#### Task statement
Exactly as written, output each of the lines below, with no images.

#### Source records
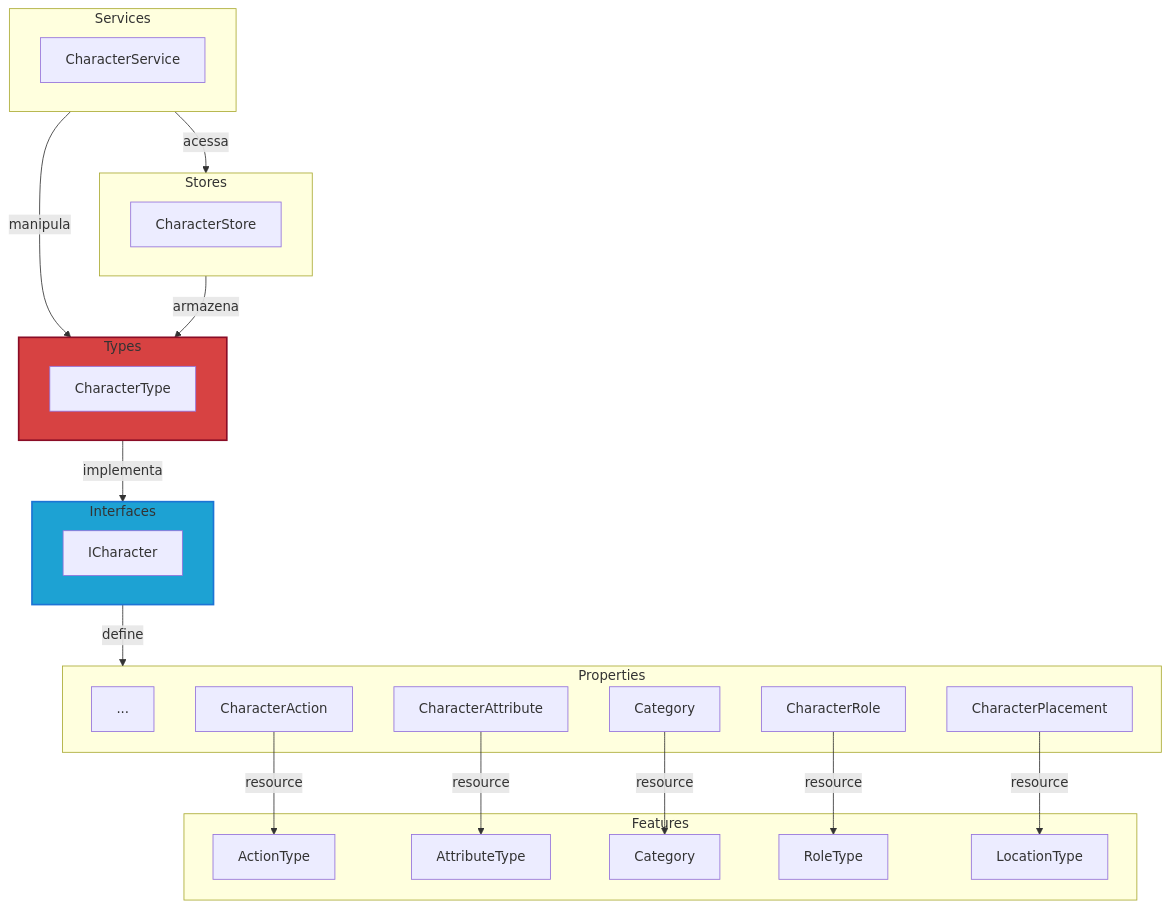
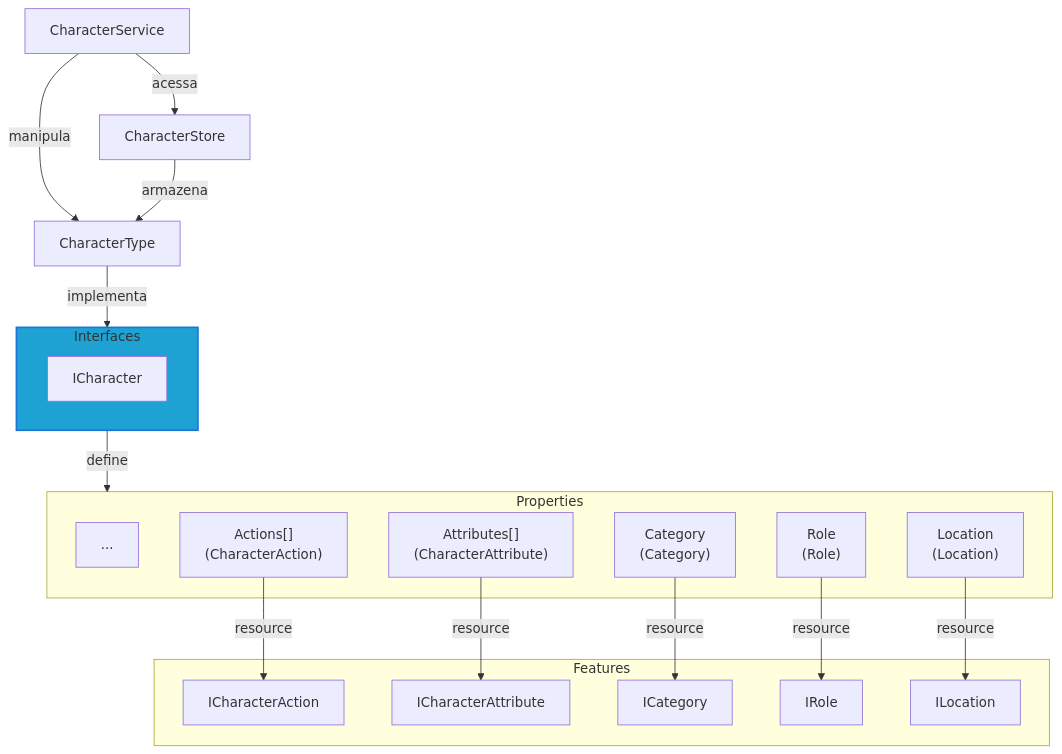
One commit to Space-Wizard-Studios/sw-game-dice-rolling changed the diagram in docs/content/architecture/02-features/characters.md. Above: the diagram before and after it, drawn with Mermaid. The commit also changed 1 other file, not shown here.

Commit message:
Add resources documentation and update character feature diagrams

````diff
--- a/docs/content/architecture/02-features/characters.md
+++ b/docs/content/architecture/02-features/characters.md
@@ -9,52 +9,45 @@
 ```mermaid
 flowchart
     subgraph Interfaces
         ICharacter
     end
 
-    subgraph Types
-        CharacterType
-    end
+    CharacterType
 
-    subgraph Services["Services"]
-        CharacterService
-    end
+    CharacterService
 
-    subgraph Stores["Stores"]
-        CharacterStore
-    end
+    CharacterStore
 
     subgraph Properties
-        ...
-        CharacterAction
-        CharacterAttribute
-        Category
-        CharacterRole
-        CharacterPlacement
+        Other["..."]
+        CharacterAction["Actions[]<br>(CharacterAction)"]
+        CharacterAttribute["Attributes[]<br>(CharacterAttribute)"]
+        Category["Category<br>(Category)"]
+        Role["Role<br>(Role)"]
+        Location["Location<br>(Location)"]
     end
 
     subgraph Features
-        ActionFeature[ActionType]
-        AttributeFeature[AttributeType]
-        CategoryFeature[Category]
-        RoleFeature[RoleType]
-        LocationFeature[LocationType]
+        ActionFeature[ICharacterAction]
+        AttributeFeature[ICharacterAttribute]
+        CategoryFeature[ICategory]
+        RoleFeature[IRole]
+        LocationFeature[ILocation]
     end
 
-    Types-->|implementa|Interfaces
+    CharacterType-->|implementa|Interfaces
 
     Interfaces-->|define|Properties
 
-    Services-->|manipula|Types
-    Services-->|acessa|Stores
-    Stores-->|armazena|Types
+    CharacterService-->|manipula|CharacterType
+    CharacterService-->|acessa|CharacterStore
+    CharacterStore-->|armazena|CharacterType
 
     CharacterAction-->|resource|ActionFeature
     CharacterAttribute-->|resource|AttributeFeature
     Category-->|resource|CategoryFeature
-    CharacterRole-->|resource|RoleFeature
-    CharacterPlacement-->|resource|LocationFeature
+    Role-->|resource|RoleFeature
+    Location-->|resource|LocationFeature
 
-    style Types fill:#d74242,stroke:#8a0d26,stroke-width:2px;
     style Interfaces fill:#1da2d3,stroke:#1c74d5,stroke-width:2px;
 ```
````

#### Answer to this task
One commit to Space-Wizard-Studios/sw-game-dice-rolling changed the diagram in docs/content/architecture/02-features/characters.md. Above: the diagram before and after it, drawn with Mermaid. The commit also changed 1 other file, not shown here.

Commit message:
Add resources documentation and update character feature diagrams

````diff
--- a/docs/content/architecture/02-features/characters.md
+++ b/docs/content/architecture/02-features/characters.md
@@ -9,52 +9,45 @@
 ```mermaid
 flowchart
     subgraph Interfaces
         ICharacter
     end
 
-    subgraph Types
-        CharacterType
-    end
+    CharacterType
 
-    subgraph Services["Services"]
-        CharacterService
-    end
+    CharacterService
 
-    subgraph Stores["Stores"]
-        CharacterStore
-    end
+    CharacterStore
 
     subgraph Properties
-        ...
-        CharacterAction
-        CharacterAttribute
-        Category
-        CharacterRole
-        CharacterPlacement
+        Other["..."]
+        CharacterAction["Actions[]<br>(CharacterAction)"]
+        CharacterAttribute["Attributes[]<br>(CharacterAttribute)"]
+        Category["Category<br>(Category)"]
+        Role["Role<br>(Role)"]
+        Location["Location<br>(Location)"]
     end
 
     subgraph Features
-        ActionFeature[ActionType]
-        AttributeFeature[AttributeType]
-        CategoryFeature[Category]
-        RoleFeature[RoleType]
-        LocationFeature[LocationType]
+        ActionFeature[ICharacterAction]
+        AttributeFeature[ICharacterAttribute]
+        CategoryFeature[ICategory]
+        RoleFeature[IRole]
+        LocationFeature[ILocation]
     end
 
-    Types-->|implementa|Interfaces
+    CharacterType-->|implementa|Interfaces
 
     Interfaces-->|define|Properties
 
-    Services-->|manipula|Types
-    Services-->|acessa|Stores
-    Stores-->|armazena|Types
+    CharacterService-->|manipula|CharacterType
+    CharacterService-->|acessa|CharacterStore
+    CharacterStore-->|armazena|CharacterType
 
     CharacterAction-->|resource|ActionFeature
     CharacterAttribute-->|resource|AttributeFeature
     Category-->|resource|CategoryFeature
-    CharacterRole-->|resource|RoleFeature
-    CharacterPlacement-->|resource|LocationFeature
+    Role-->|resource|RoleFeature
+    Location-->|resource|LocationFeature
 
-    style Types fill:#d74242,stroke:#8a0d26,stroke-width:2px;
     style Interfaces fill:#1da2d3,stroke:#1c74d5,stroke-width:2px;
 ```
````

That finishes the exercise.